When lake fishing, trolling or otherwise, you use your fish finder to try to find at what depth the fish are holding. But even if you find fish at a certain depth the ones you see may not be actively feeding. I always buy a two rod stamp (as do most of my fishing partners) so we can always have our lines at different depths (from top to deep) until we start taking fish. Then you focus on the depth where you find success.

When the fish are feeding in the shallower water you probably will not mark these fish on your finder. I believe the boat pushes the shallow fish away from the narrow shallow water cone of your finder so you seldom if ever see them. These fish you find with your fishing pole.

As for flyfishing vs. boat fishing, I love doing both, but fly fishing (i.e. the fishing method itself) is more of an indivudual activity. Even if you go with others you separate for the fishing. Boat fishing is more of a social activity. Each activity has its own rewards.

Good luck!

billfisher

Kranfish
07-13-2008, 12:46 PM
Billfisher,

Thanks for the welcome. *I agree with your comments on fly fishing Vs boat fishing. *Most likely the reason my wife prefers the boat fishing. I have to say that although there is nothing quite like watching a big bow rise to take a fly you have tied yourself, boat fishing has a lot of perks that I am starting to enjoy, one of which is I am a heck of a lot less tired at the end of the day.

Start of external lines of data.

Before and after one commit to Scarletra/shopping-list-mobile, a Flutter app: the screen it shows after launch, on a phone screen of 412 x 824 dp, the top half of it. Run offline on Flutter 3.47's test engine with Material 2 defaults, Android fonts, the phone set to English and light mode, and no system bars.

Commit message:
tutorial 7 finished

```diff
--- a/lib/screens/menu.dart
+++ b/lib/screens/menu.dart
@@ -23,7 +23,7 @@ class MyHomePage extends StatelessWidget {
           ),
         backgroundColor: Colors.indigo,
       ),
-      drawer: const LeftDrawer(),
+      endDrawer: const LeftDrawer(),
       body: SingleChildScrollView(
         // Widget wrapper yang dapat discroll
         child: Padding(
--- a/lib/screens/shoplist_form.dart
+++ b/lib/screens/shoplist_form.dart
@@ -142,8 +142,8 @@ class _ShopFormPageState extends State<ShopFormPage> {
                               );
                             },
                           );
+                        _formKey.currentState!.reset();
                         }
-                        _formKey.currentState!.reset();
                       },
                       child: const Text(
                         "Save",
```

I did get a second rod stamp this year when I got my license, and intend on using it quite a bit. *If my wife continues to go out with me I will probably get her a second rod stamp after I pick up a downrigger or two so as to be able to cover more water. *I guess I am just going to have to accept the fact that there is going to be a learning curve associated with fishing from a boat (other than a float tube) that I am going to have to get over. *My hopes are that this site along with its experienced members will help me get over that curve sooner rather than later.

I am sure one of the problems I encountered was that most of the articles I read on the net in regards to trolling for trout (before I found this site), had to do with trolling for lake trout on the great lakes. Thatís where the water temp range I mentions came from.

If any of you long time members are sympathetic to my plight, and would like to pass their knowledge on to a rookie who is a fast and willing learner, please let me know. *I am open to tutelage, comments, criticism, or hands on training.

Thanks again

ReelJerks
07-14-2008, 06:27 AM
Welcome to the neighborhood Kranfish. I'll suggest, if your wife likes to drive while trolling, that you fashion a small platform in the front of your boat. You troll at such low speeds that manipulating a fly rod from the front would be a cinch. In our early years together my son liked to toss spinners while I trolled. No problems and we both caught fishies.

Stick around. You'll like the group here.
Edd